  • The average offering by those acquiring firms using EBITDA is a bit vaguer and it is worth noting each acquiring business will be different depending on their circumstance and size. Although EBITDA does have its critics, it is still one of the industry standards. It is mainly used by any business that wants to take on a going concern with advisers and support staff that will remain in the business post sale. An EBITDA calculation helps make sense of what profit the acquirer is buying when the acquirer is taking on cost. Often multiples of up to 6 times is seen for SME;s and can extend to 8 to 9 times for larger businesses with £500m FuM or more.


Here at IFA Acquisitions, we have carefully cultivated a number of nationwide acquirers with various preferences on acquisition types.


Furthermore, the FT advisor released a blog in which Scott Gallacher, Chartered Financial Planner at Rowley Turton gave another explanation, he said “IFA businesses tend to be valued [based] on one of three ways. [These include] a multiple of ongoing advice charges, a multiple of profit or as a percentage of Assets Under Advice.” To break down Scotts examples.


  • Multiple of ongoing advice charges – This is the same as recurring income and is the industry standard for most deals.
  • Multiple of profit – This is the same as EBITDA and is usually used by larger businesses
  • Percentage of Assets Under Advice (AuA) – This is an uncommon method usually used by larger Wealth Management businesses who have their own DFM and will be reaping the lion share of the TER, rather than just from advice fees.


Some acquirers will offer all options and others will be set on one so being aware of all types is very important. It is worth deciding your preference on which method of sale you would have a preference towards, although for sole or dual adviser firms the model most likely to be used will be a multiple of recurring income.


Alongside this, other things to consider that will indirectly impact your IFA acquisition, include…


  • The average age of your clients
  • Percentage of clients aged over 75 / 80
  • Are clients intergenerational where you have the next generation that will inherit wealth
  • Your geographical business location and area of coverage for meeting clients
  • Average holdings per client household
  • Your investment proposition(s) and whether these are portable platform based
  • Is it just you or do multiple people have equity? – Do they share your same exit goals and timescale?
  • Are clients in accumulation or decumulation?
  • Percentage of ongoing Adviser fee charging and whether there is any uplift potential
  • How much is the business brand ‘worth’?
  • Your personal exit timescale / timeline
  • DB transfers / other high-risk areas of investment
  • Method of sale – share or asset purchase?
  • How much recurring income is from pre-RDR trail
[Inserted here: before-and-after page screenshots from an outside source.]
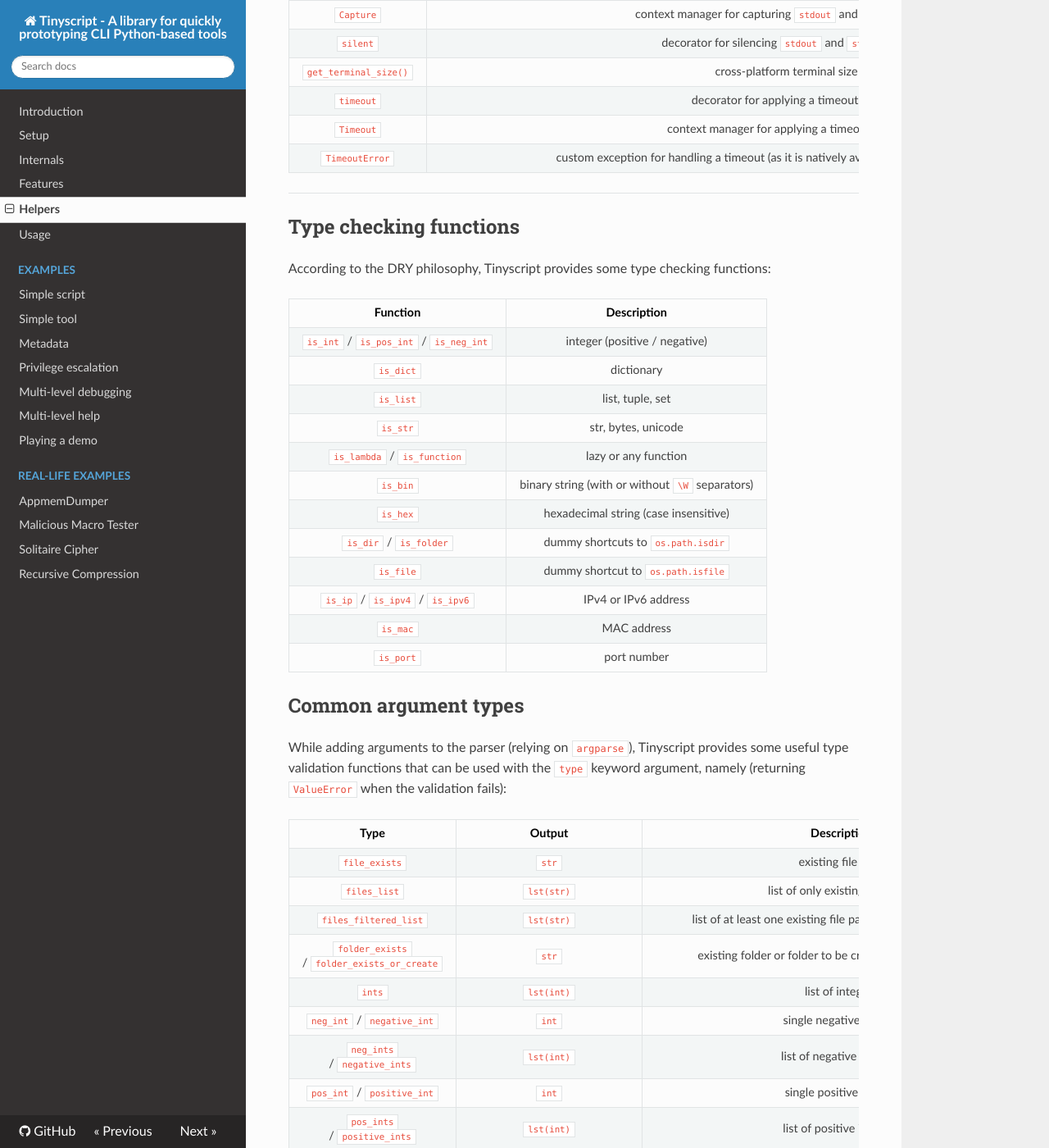
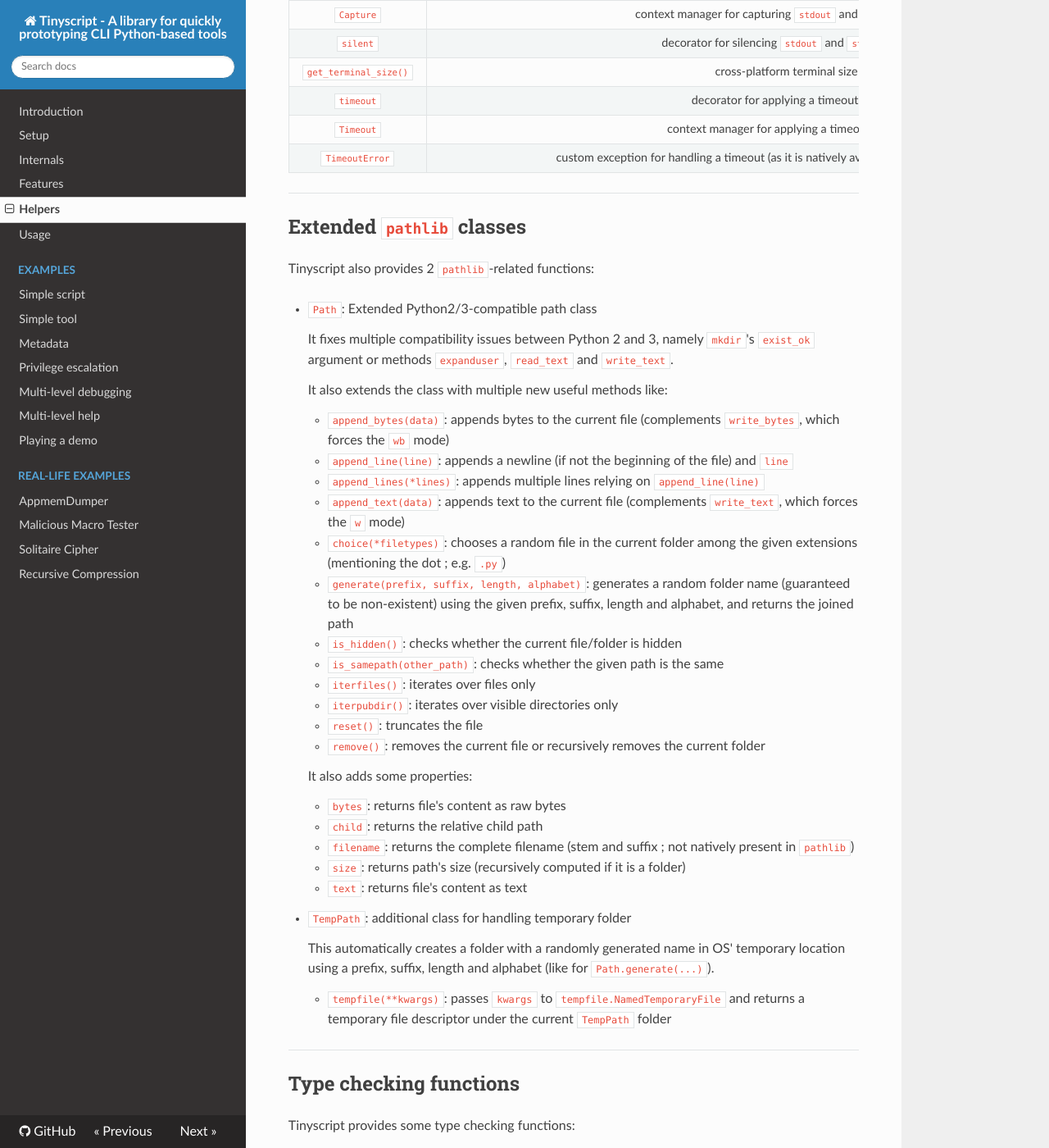
Before and after one commit to dhondta/python-tinyscript, an MkDocs documentation site: the page built from docs/helpers.md, in a window 1280 px wide and 1400 px high, scrolled down 553 px. Shown: the whole window at 82% size. Built offline with MkDocs 1.6.1, drawn with Linux system fonts in a browser that asks for light colours; nearby versions of some CDN libraries; old or Windows-style settings are respelled for this version of MkDocs; some of the changed text lies outside the part shown.

Commit message:
Updated the documentation

```diff
--- a/docs/helpers.md
+++ b/docs/helpers.md
@@ -1,6 +1,6 @@
 ## Useful general-purpose functions
 
-Tinyscript provides a few predefined utility functions:
+According to the DRY philosophy, Tinyscript provides a few predefined utility functions:
 
 **Name** | **Description**
 :---: | :---:
@@ -22,9 +22,48 @@
 
 -----
 
+## Extended `pathlib` classes
+
+Tinyscript also provides 2 `pathlib`-related functions:
+
+- `Path`: Extended Python2/3-compatible path class
+
+    It fixes multiple compatibility issues between Python 2 and 3, namely `mkdir`'s `exist_ok` argument or methods `expanduser`, `read_text` and `write_text`.
+
+    It also extends the class with multiple new useful methods like:
+
+    - `append_bytes(data)`: appends bytes to the current file (complements `write_bytes`, which forces the `wb` mode)
+    - `append_line(line)`: appends a newline (if not the beginning of the file) and `line`
+    - `append_lines(*lines)`: appends multiple lines relying on `append_line(line)`
+    - `append_text(data)`: appends text to the current file (complements `write_text`, which forces the `w` mode)
+    - `choice(*filetypes)`: chooses a random file in the current folder among the given extensions (mentioning the dot ; e.g. `.py`)
+    - `generate(prefix, suffix, length, alphabet)`: generates a random folder name (guaranteed to be non-existent) using the given prefix, suffix, length and alphabet, and returns the joined path
+    - `is_hidden()`: checks whether the current file/folder is hidden
+    - `is_samepath(other_path)`: checks whether the given path is the same
+    - `iterfiles()`: iterates over files only
+    - `iterpubdir()`: iterates over visible directories only
+    - `reset()`: truncates the file
+    - `remove()`: removes the current file or recursively removes the current folder
+
+    It also adds some properties:
+
+    - `bytes`: returns file's content as raw bytes
+    - `child`: returns the relative child path
+    - `filename`: returns the complete filename (stem and suffix ; not natively present in `pathlib`)
+    - `size`: returns path's size (recursively computed if it is a folder)
+    - `text`: returns file's content as text
+
+- `TempPath`: additional class for handling temporary folder
+
+    This automatically creates a folder with a randomly generated name in OS' temporary location using a prefix, suffix, length and alphabet (like for `Path.generate(...)`).
+
+    - `tempfile(**kwargs)`: passes `kwargs` to `tempfile.NamedTemporaryFile` and returns a temporary file descriptor under the current `TempPath` folder
+
+-----
+
 ## Type checking functions
 
-According to the DRY philosophy, Tinyscript provides some type checking functions:
+Tinyscript provides some type checking functions:
 
 **Function** | **Description**
 :---: | :---:
```
Also changed, not shown: other parts of docs/helpers.md (+1 -1 lines).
Going forward, we will be posting more frequently on the IFA Acquisitions blog and YouTube channel regarding all of these topics. So, make sure you follow us on all of our relevant channels such as our LinkedIn and YouTube.
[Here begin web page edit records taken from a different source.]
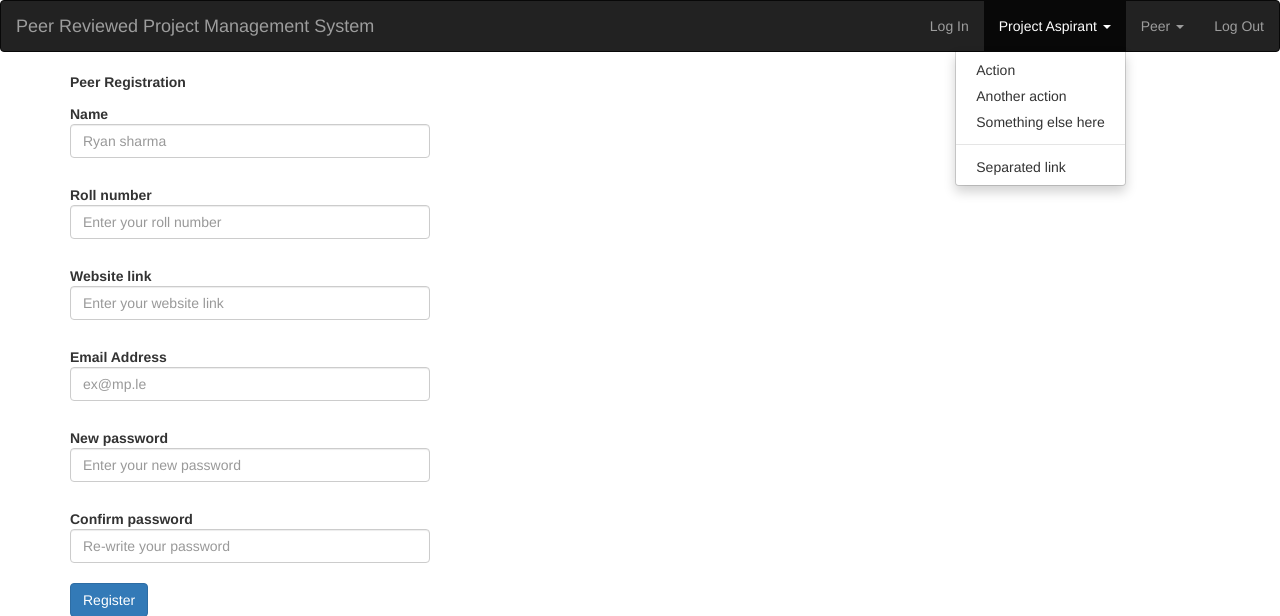
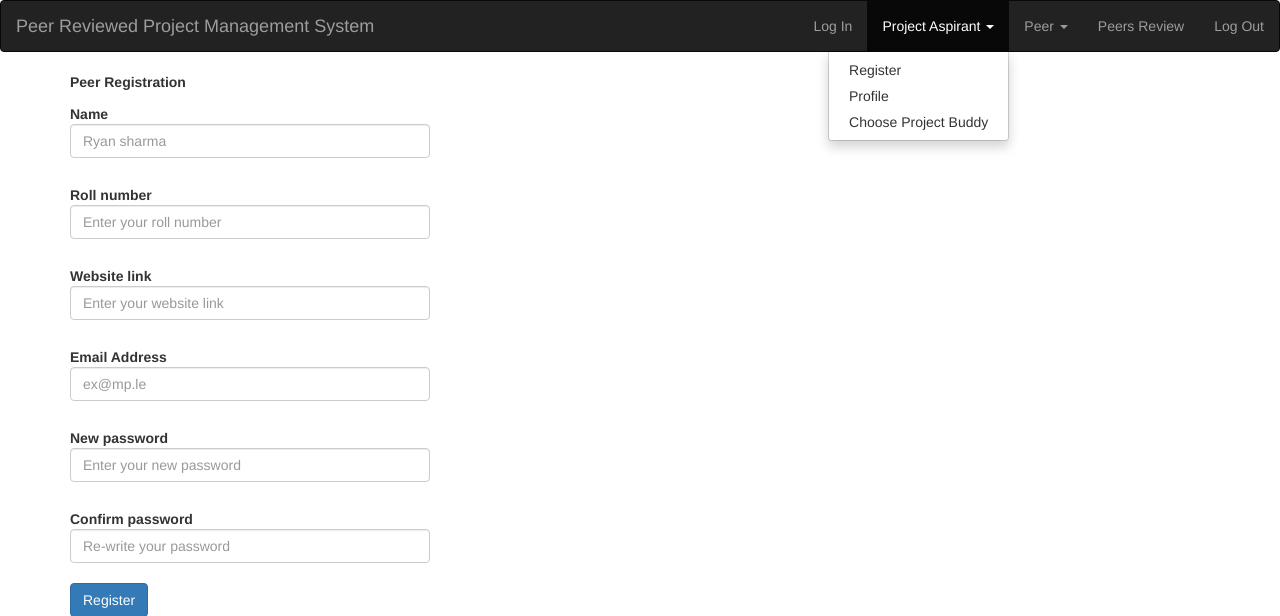
Before and after one commit to adishap/project_management_system, a PHP site: page /register_peer.php in a window 1280 px wide, after a click on "Project Aspirant". Shown: the top 616 px of the page. Run offline with PHP 8.4, Linux system fonts and the light colour scheme.

Commit message:
register_team start working

```diff
--- a/header.html
+++ b/header.html
@@ -3,35 +3,33 @@
   <div class="container-fluid">
 
     <div class="navbar-header">
-      <a class="navbar-brand" href="#">
+      <a class="navbar-brand" href="index.php">
        Peer Reviewed Project Management System
       </a>
     </div>
 
       <ul class="nav navbar-nav navbar-right">
-        <li><a href="#">Log In</a></li>
+        <li><a href="log_in.php">Log In</a></li>
 
         <li class="dropdown">
           <a href="#" class="dropdown-toggle" data-toggle="dropdown" role="button" aria-expanded="false">Project Aspirant <span class="caret"></span></a>
           <ul class="dropdown-menu" role="menu">
-            <li><a href="#">Action</a></li>
-            <li><a href="#">Another action</a></li>
-            <li><a href="#">Something else here</a></li>
-            <li class="divider"></li>
-            <li><a href="#">Separated link</a></li>
+            <li><a href="register_team.php">Register</a></li>
+            <li><a href="#">Profile</a></li>
+            <li><a href="#">Choose Project Buddy</a></li>
           </ul>
         </li>
 
         <li class="dropdown">
           <a href="#" class="dropdown-toggle" data-toggle="dropdown" role="button" aria-expanded="false">Peer <span class="caret"></span></a>
           <ul class="dropdown-menu" role="menu">
-            <li><a href="#">Action</a></li>
-            <li><a href="#">Another action</a></li>
-            <li><a href="#">Something else here</a></li>
-            <li class="divider"></li>
-            <li><a href="#">Separated link</a></li>
+            <li><a href="register_peer.php">Register</a></li>
+            <li><a href="#">Choose Project</a></li>
+            <li><a href="#">Update Project Status</a></li>
           </ul>
         </li>
+
+        <li><a href="#">Peers Review</a></li>
 
         <li><a href="#">Log Out</a></li>
 
--- a/log_in.php
+++ b/log_in.php
@@ -12,7 +12,7 @@ include 'header.html';
     <fieldset>
 
       <!-- Form Name -->
-      <label>Log In</label>
+      <legend>Log In</legend>
 
       <!-- Text input-->
       <div class="row">
```
Also changed, not shown: db_connect.php (added, +13 -0 lines), register_team.php (+69 -2 lines).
Tips for you


Every IFA Acquisition is and should be unique, for most it is a once in a lifetime event and the culmination of a career’s worth of work. Here are some tips to make sure you are getting the fairest valuation of your business and hard work.


  • Decide what you want – Hopefully, you are happy with your valuation, but if not don’t worry! There is no set time on retirement. You can sometimes wait and grow your business to a point you are happy with before retiring, however don’t leave it too long as it can be counter productive
  • Feel out the market – It may be worth checking out similar businesses to yourself to see what kind of things they are saying and what kind of prices they are demanding – a good broker will help you with this.
  • Shout about your USPs – What makes your business stand out? Why would an acquirer want to purchase your business? Examples are: if you are a well-established company, say over 30 years, chartered, or having strong professional referral partners – how could you put a price on brand equity?
  • Use professionals that you can trust – the last thing you will want to do is having your business details commonly known as being up for sale. Clients might start looking around for a new adviser. Use a broker that discusses options with you without having to send your details to multiple buyers and make sure they have NDAs in place when your details do get sent.



To conclude, valuing an IFA business can be the first formal step in the retirement / exit process and for that reason, it can be a very difficult time for many. It can often be an emotional process as many struggle with the fact that their years of hard work and sacrifice has been put into a tangible number. However, it is a very exciting time for many people and allows them to look forward to a long and happy retirement, plus knowing that their clients will be well looked after for many years to come.

For more information, contact our team on 0208 0044 162 or [email protected]